Kate Winslet has cut it fine. But with just three weeks of 2022 to go she gives what may well be the best small screen performance of the year in the arresting drama I Am Ruth.
The latest in Dominic Savage’s acclaimed series of standalone female-led programmes for Channel 4, it follows two previous mini-series of I Am . . . in 2019 and last year. The new feature-length episode (co-written by Winslet) tells an urgent, aching story about a mother’s struggle to get through to her social media-addled daughter who has retreated behind impenetrable emotional barricades.
To say that Winslet “plays” Ruth is an understatement — she inhabits the character to the point that we lose sight of the movie star. All the concern, frustration and love that swell and compete within Ruth as she begins to crack under the weight of her daughter’s withdrawal seems to be acutely felt by Winslet — etched on her skin, even — rather than just acted out.
The emotional authenticity that Winslet brings to the role is further amplified by the fact that she appears opposite her real-life daughter, Mia Threapleton, who plays the troubled 17-year-old Freya. Although such close-to-home casting might have yielded self-conscious performances, what we get instead is a drama elevated by instinctive, organic exchanges and moments of unaffected intimacy. This rawness can at times be overwhelming. There are several instances when the characters are so vulnerable — not least an utterly heartbreaking scene in which Ruth discovers that Freya has self-harmed — that it almost feels like intruding on a private family moment.
That Ruth and Freya seem so real is not solely thanks to the richness of the acting. Although the film is fictional, similar scenes are playing out in homes across the world. Billed as a story about “the endemic mental health crisis affecting young people”, the drama meaningfully illustrates the corrosive impact that social media can have on a person’s relationships and sense of self worth.

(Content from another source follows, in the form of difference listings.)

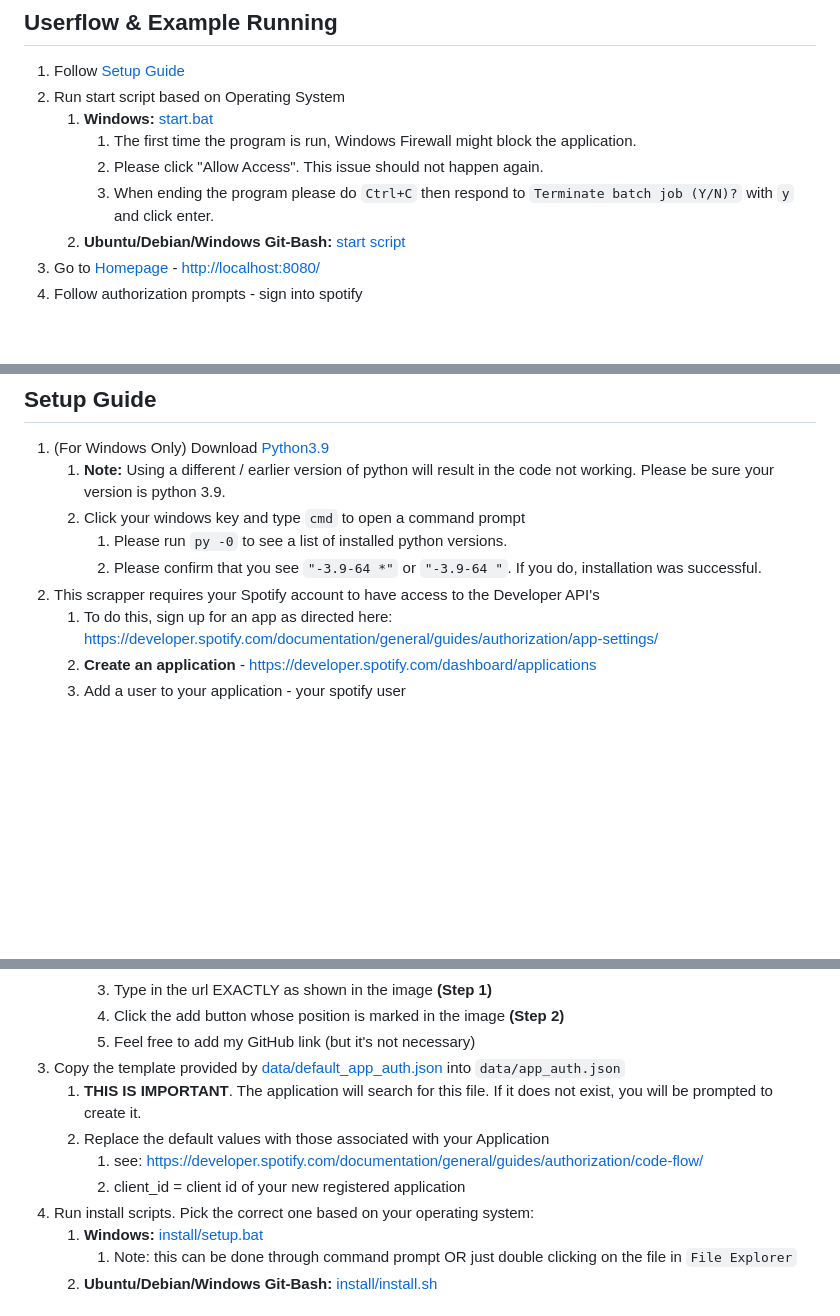
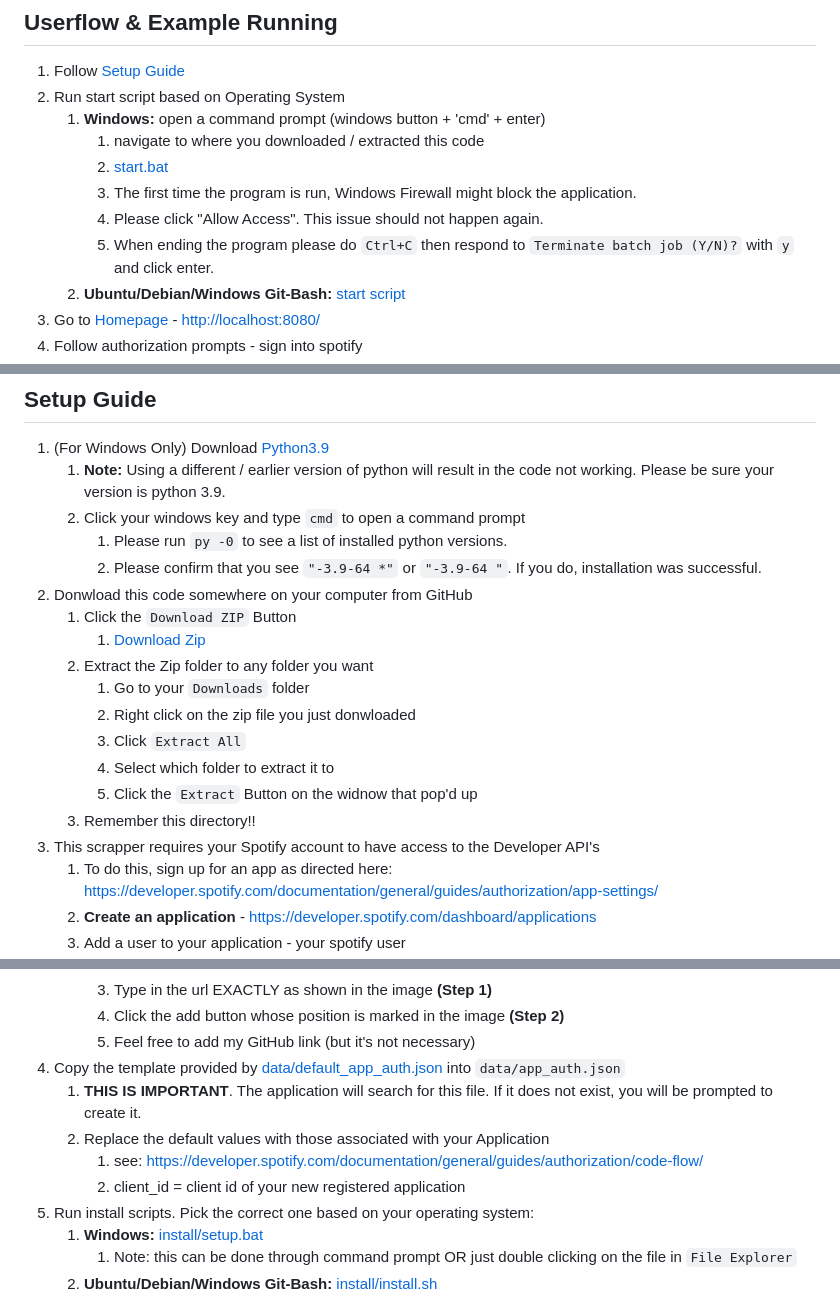
Before and after one commit to MatthewRizzo/spotify_api_scraper, a Markdown page: README.md, 3 parts joined by grey strips. Rendered like a GitHub page; blank space fills up the shorter version.

Commit message:
added extraction guide

```diff
--- a/README.md
+++ b/README.md
@@ -10,10 +10,12 @@ Utilizes Spotify's API for devs to analyze playlists and viewing habits. Persona
 
 1. Follow [Setup Guide](#setup-guide)
 2. Run start script based on Operating System
-   1. **Windows:** [start.bat](start.bat)
-      1. The first time the program is run, Windows Firewall might block the application.
-      2. Please click "Allow Access". This issue should not happen again.
-      3. When ending the program please do `Ctrl+C` then respond to `Terminate batch job (Y/N)?` with `y` and click enter.
+   1. **Windows:** open a command prompt (windows button + 'cmd' + enter)
+      1. navigate to where you downloaded / extracted this code
+      2. [start.bat](start.bat)
+      3. The first time the program is run, Windows Firewall might block the application.
+      4. Please click "Allow Access". This issue should not happen again.
+      5. When ending the program please do `Ctrl+C` then respond to `Terminate batch job (Y/N)?` with `y` and click enter.
    2. **Ubuntu/Debian/Windows Git-Bash:** [start script](start.sh)
 3. Go to [Homepage](<http://localhost:8080/>) - <http://localhost:8080/>
 4. Follow authorization prompts - sign into spotify
@@ -38,7 +40,17 @@ Utilizes Spotify's API for devs to analyze playlists and viewing habits. Persona
    2. Click your windows key and type `cmd` to open a command prompt
       1. Please run `py -0` to see a list of installed python versions.
       2. Please confirm that you see `"-3.9-64 *"` or `"-3.9-64 "`. If you do, installation was successful.
-2. This scrapper requires your Spotify account to have access to the Developer API's
+2. Donwload this code somewhere on your computer from GitHub
+   1. Click the `Download ZIP` Button
+      1. [Download Zip](docs/images/setup/download_from_git.jpg)
+   2. Extract the Zip folder to any folder you want
+      1. Go to your `Downloads` folder
+      2. Right click on the zip file you just donwloaded
+      3. Click `Extract All`
+      4. Select which folder to extract it to
+      5. Click the `Extract` Button on the widnow that pop'd up
+   3. Remember this directory!!
+3. This scrapper requires your Spotify account to have access to the Developer API's
    1. To do this, sign up for an app as directed here: <https://developer.spotify.com/documentation/general/guides/authorization/app-settings/>
    2. **Create an application** - <https://developer.spotify.com/dashboard/applications>
    3. Add a user to your application - your spotify user
@@ -56,12 +68,12 @@ Utilizes Spotify's API for devs to analyze playlists and viewing habits. Persona
       3. Type in the url EXACTLY as shown in the image **(Step 1)**
       4. Click the add button whose position is marked in the image **(Step 2)**
       5. Feel free to add my GitHub link (but it's not necessary)
-3. Copy the template provided by [data/default_app_auth.json](data/default_app_auth.json) into `data/app_auth.json`
+4. Copy the template provided by [data/default_app_auth.json](data/default_app_auth.json) into `data/app_auth.json`
    1. **THIS IS IMPORTANT**. The application will search for this file. If it does not exist, you will be prompted to create it.
    2. Replace the default values with those associated with your Application
       1. see: <https://developer.spotify.com/documentation/general/guides/authorization/code-flow/>
       2. client_id = client id of your new registered application
-4. Run install scripts. Pick the correct one based on your operating system:
+5. Run install scripts. Pick the correct one based on your operating system:
    1. **Windows:**  [install/setup.bat](install/setup.bat)
       1. Note: this can be done through command prompt OR just double clicking on the file in `File Explorer`
    2. **Ubuntu/Debian/Windows Git-Bash:** [install/install.sh](install/install.sh)
```
Also changed, not shown: docs/images/setup/download_from_git.jpg (added), 2 other files.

Yet the film is careful to avoid didacticism and judgment. Instead, it shows an abundance of compassion towards the characters who are consumed by their own perceived inadequacies. It recognises both how isolating it is to be a parent tasked with staying strong and constant while breaking apart on the inside, and how desperately hard it is to be a teenager in a time of merciless online scrutiny.
But some signs of hope emerge in the form of open communication. When Ruth stops concealing her distress and shares it, Freya in turn begins to articulate her own bewildering feelings of depression. Perhaps this exquisitely heartfelt drama will inspire viewers to do likewise.
Streaming now on All4